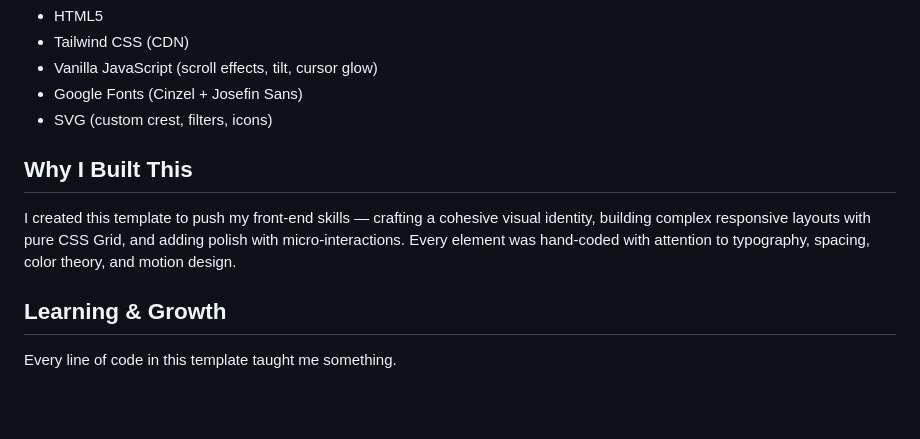
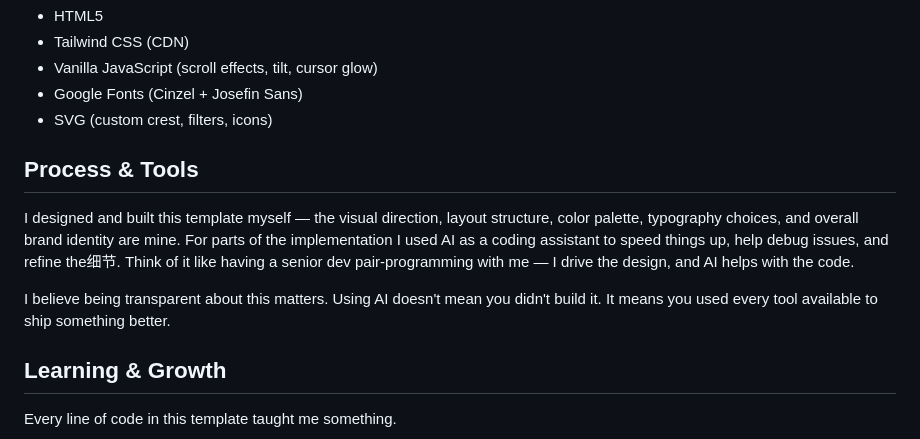
Before and after one commit to Fahad-200/mafia-syndicate-template, a Markdown page: README.md, the part around the change. Drawn GitHub-style; blank space fills up the shorter version.

Commit message:
Add Process & Tools section: transparent about using AI as coding assistant alongside own design work

```diff
--- a/README.md
+++ b/README.md
@@ -48,9 +48,11 @@ Built with a single HTML file — no build tools, no frameworks, no dependencies
 - Google Fonts (Cinzel + Josefin Sans)
 - SVG (custom crest, filters, icons)
 
-## Why I Built This
+## Process & Tools
 
-I created this template to push my front-end skills — crafting a cohesive visual identity, building complex responsive layouts with pure CSS Grid, and adding polish with micro-interactions. Every element was hand-coded with attention to typography, spacing, color theory, and motion design.
+I designed and built this template myself — the visual direction, layout structure, color palette, typography choices, and overall brand identity are mine. For parts of the implementation I used AI as a coding assistant to speed things up, help debug issues, and refine the细节. Think of it like having a senior dev pair-programming with me — I drive the design, and AI helps with the code.
+
+I believe being transparent about this matters. Using AI doesn't mean you didn't build it. It means you used every tool available to ship something better.
 
 ## Learning & Growth
 
```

What you have to do:
Return the material above exactly; the images stay out.

Solved exercise:
Before and after one commit to Fahad-200/mafia-syndicate-template, a Markdown page: README.md, the part around the change. Drawn GitHub-style; blank space fills up the shorter version.

Commit message:
Add Process & Tools section: transparent about using AI as coding assistant alongside own design work

```diff
--- a/README.md
+++ b/README.md
@@ -48,9 +48,11 @@ Built with a single HTML file — no build tools, no frameworks, no dependencies
 - Google Fonts (Cinzel + Josefin Sans)
 - SVG (custom crest, filters, icons)
 
-## Why I Built This
+## Process & Tools
 
-I created this template to push my front-end skills — crafting a cohesive visual identity, building complex responsive layouts with pure CSS Grid, and adding polish with micro-interactions. Every element was hand-coded with attention to typography, spacing, color theory, and motion design.
+I designed and built this template myself — the visual direction, layout structure, color palette, typography choices, and overall brand identity are mine. For parts of the implementation I used AI as a coding assistant to speed things up, help debug issues, and refine the细节. Think of it like having a senior dev pair-programming with me — I drive the design, and AI helps with the code.
+
+I believe being transparent about this matters. Using AI doesn't mean you didn't build it. It means you used every tool available to ship something better.
 
 ## Learning & Growth
 
```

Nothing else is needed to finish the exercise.